No, the robots aren’t coming to take lawyers’ jobs. Tomorrow’s law offices aren’t going to be invaded, Terminator-style, by marauding androids looking to shut them down. According to ROSS Intelligence CEO and co-founder Andrew Arruda, it's actually quite the opposite with artificial intelligence (AI) being an invaluable tool as law firms look to improve efficiencies and deliver better results to clients.

“Beyond the Hype: Artificial Intelligence in Legal Research Innovation” was the subject of the webinar delivered by Arruda, as part of Bond Dickinson's first ever International Innovation Week, held in collaboration with its US alliance partner Womble Carlyle.

According to Arruda, AI consists of four basic branches: learning, speech, vision and language. Recent advances in computing power, available data (via the Internet) and algorithms have greatly enhanced how machines can learn by analysing past behaviour to predict probable results.

For example, Amazon Echo and Apple’s Siri are examples of AI systems that recognize human speech.

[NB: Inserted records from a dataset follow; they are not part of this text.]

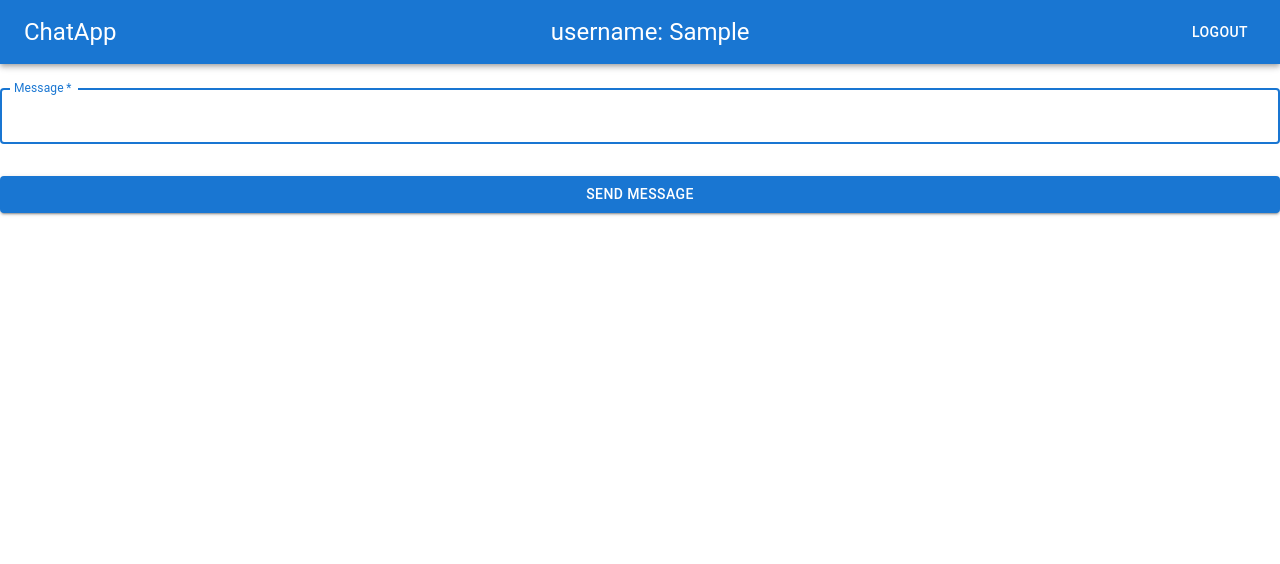
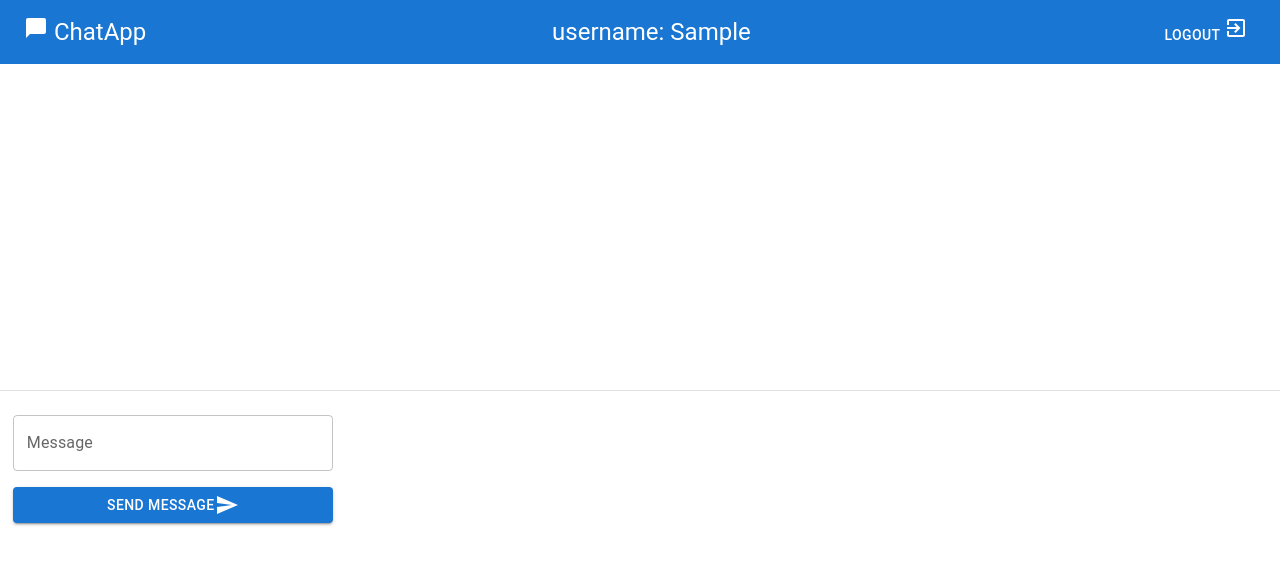
Before and after one commit to eivindsd/DSMT_Frontend, a React (Create React App) app: page / in a window 1280 px wide. Both pictures are taken after typing "Sample" into the empty fields and a click on the button "LOG IN". Shown: the top 564 px of the page. Built offline with nearby package versions, Linux system fonts and the light colour scheme.

Commit message:
added more chat

```diff
--- a/package.json
+++ b/package.json
@@ -5,6 +5,8 @@
   "dependencies": {
     "@emotion/react": "^11.7.1",
     "@emotion/styled": "^11.6.0",
+    "@material-ui/core": "^4.12.3",
+    "@material-ui/icons": "^4.11.2",
     "@mui/icons-material": "^5.3.0",
     "@mui/material": "^5.3.0",
     "@testing-library/jest-dom": "^5.16.1",
@@ -14,6 +16,7 @@
     "@types/node": "^16.11.21",
     "@types/react": "^17.0.38",
     "@types/react-dom": "^17.0.11",
+    "chat-ui-react": "^0.3.0",
     "react": "^17.0.2",
     "react-dom": "^17.0.2",
     "react-router-dom": "^6.2.1",
--- a/src/components/ChatComponent/ChatRoom.tsx
+++ b/src/components/ChatComponent/ChatRoom.tsx
@@ -1,18 +1,26 @@
-import React, { useState } from 'react';
+import React, { useContext, useState } from 'react';
 import Box from '@mui/material/Box';
 import Button from '@mui/material/Button';
 import TextField from '@mui/material/TextField';
-import { Alert } from '@mui/material';
+import Chip from '@mui/material/Chip';
+import Stack from '@mui/material/Stack';
+import Avatar from '@mui/material/Avatar';
+import List from '@mui/material/List';
+import { LoggedInContext } from '../LoggedInContext';
+import { Divider } from '@material-ui/core';
+import SendIcon from '@material-ui/icons/Send';
+
 
 const ChatRoom = () => {
 
     const [message, setMessage] = useState<string | undefined>();
     const [messages, setMessages] = useState<(string|undefined)[]>([]);
 
+    const {userName} = useContext(LoggedInContext);
+
     const handleSubmit = async (e:React.FormEvent<HTMLFormElement>) => {
         e.preventDefault();
         setMessages([...messages, message])
-        console.log(messages);
       }
 
       const handleMessageChange = (e: React.ChangeEvent<HTMLInputElement>) => {
@@ -21,32 +29,42 @@ const ChatRoom = () => {
 
     return (
         <div>
+            <Box style={{height: "300px"}}>
+                <List sx={{
+                        width: "100%",
+                        bgcolor: 'background.paper',
+                        position: 'relative',
+                        overflow: 'auto',
+                        maxHeight: 300,
+                        }}
+                >
+                    {messages && messages.map((message)=> (
+                        <Stack direction="row" style={{marginTop: "1vw", marginLeft: "1vw"}}>
+                            <Chip avatar={<Avatar>{userName?.charAt(0)}</Avatar>} label={message} color="primary"></Chip>
+                        </Stack>
+                    ))}
+                </List>
+            </Box>
+            <Divider style={{marginTop: "2vw"}}/>
             <Box component="form" onSubmit={handleSubmit} noValidate sx={{ mt: 1 }}>
-                {messages && messages.map((message)=> (
-                    <p>{message}</p>
-                ))}
+                <Stack direction="column">
                     <TextField
+                        style={{width: "25%", marginLeft: "1vw"}}
                         margin="normal"
-                    required
-                    fullWidth
-                    id="name"
                         label="Message"
-                    name="name"
-                    autoComplete="name"
-                    autoFocus
                         onChange={handleMessageChange}
                     />
-                {/* { missingName && (
-                    <Alert severity="error">Insert username</Alert>
-                )} */}
                     <Button
+                        style={{width: "25%", marginLeft: "1vw"}}
                         type="submit"
-                    fullWidth
                         variant="contained"
-                    sx={{ mt: 3, mb: 2 }}
+                        sx={{ mt: 1, mb: 1 }}
                     >
                         Send message
+                        <SendIcon />
                     </Button>
+                </Stack>
+
             </Box>
         </div>
     );
--- a/src/components/HeaderComponent/Header.tsx
+++ b/src/components/HeaderComponent/Header.tsx
@@ -5,6 +5,8 @@ import { Toolbar } from '@mui/material';
 import AppBar from '@mui/material/AppBar';
 import Button from '@mui/material/Button';
 import Box from '@mui/material/Box';
+import ChatBubbleIcon from '@material-ui/icons/ChatBubble';
+import ExitToAppIcon from '@material-ui/icons/ExitToApp';
 import { Link } from "react-router-dom";
 
 const Header = () => {
@@ -16,12 +18,12 @@ const Header = () => {
                 <AppBar position="static" >
                     <Toolbar>
                         <Typography variant="h5" component="div" sx={{ flexGrow: 1 }}>
-                            <Link to={`/`} style={{ textDecoration: 'none', color: 'white' }}>ChatApp</Link>
+                            <ChatBubbleIcon/> ChatApp
                         </Typography>
                         <Typography variant="h5" component="div" sx={{ flexGrow: 1 }}>
                            username: {userName}
                         </Typography>
-                        <Button color="inherit" onClick={() => {setIsLoggedIn(false)}}><Link to={`/`} style={{ textDecoration: 'none', color: 'white' }}>Logout</Link></Button>
+                        <Button color="inherit" onClick={() => {setIsLoggedIn(false)}}><Link to={`/`} style={{ textDecoration: 'none', color: 'white' }}>Logout <ExitToAppIcon/></Link></Button>
                     </Toolbar>
                 </AppBar>
             </Box>
--- a/src/components/LoginComponent/Login.tsx
+++ b/src/components/LoginComponent/Login.tsx
@@ -4,7 +4,7 @@ import Button from '@mui/material/Button';
 import CssBaseline from '@mui/material/CssBaseline';
 import TextField from '@mui/material/TextField';
 import Box from '@mui/material/Box';
-import LockOutlinedIcon from '@mui/icons-material/LockOutlined';
+import ChatIcon from '@material-ui/icons/Chat';
 import Typography from '@mui/material/Typography';
 import Container from '@mui/material/Container';
 import { createTheme, ThemeProvider } from '@mui/material/styles';
@@ -54,7 +54,7 @@ const Login = () => {
             }}
           >
             <Avatar sx={{ m: 1, bgcolor: 'secondary.main' }}>
-              <LockOutlinedIcon />
+              <ChatIcon />
             </Avatar>
             <Typography component="h1" variant="h5">
               Join chat app
```
Also changed, not shown: 1 other file (tests, documents, lock files or other folders). Lines whose indentation alone changed are shown as unchanged.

Similar AI systems now exist that can recognize complex visual images by comparing them to thousands of similar images. “These systems aren’t perfect—we know that,” Arruda said. But they are getting better every day. AI is being employed to improve outcomes in such fields as healthcare, finance and transportation. So how is AI used in the legal world?

Arruda said ROSS Intelligence uses AI to conduct legal research. Lawyers are able to conduct “natural language” searches, rather than translating their needs into a Boolean search request. The result is more precise information with far fewer inaccurate results to sort through. AI “enhances lawyers’ abilities by cutting down on research time,” he said. “It supplements the tools we currently have.”

Bond Dickinson's Innovation Week is being held from 20-24 March, with 20 events taking place across the UK and in collaboration with US Alliance partner, Womble Carlyle, looking at everything from how innovative technology is transforming the legal industry and other sectors; to how businesses must challenge themselves to develop more efficient business processes and new ways of engaging with clients as a first step to embedding a culture of innovation.

There are opportunities for all staff from both firms to listen, learn, debate and create, through a series of open invitation webinars, workshops, roundtable events and discussions that everyone can get involved in.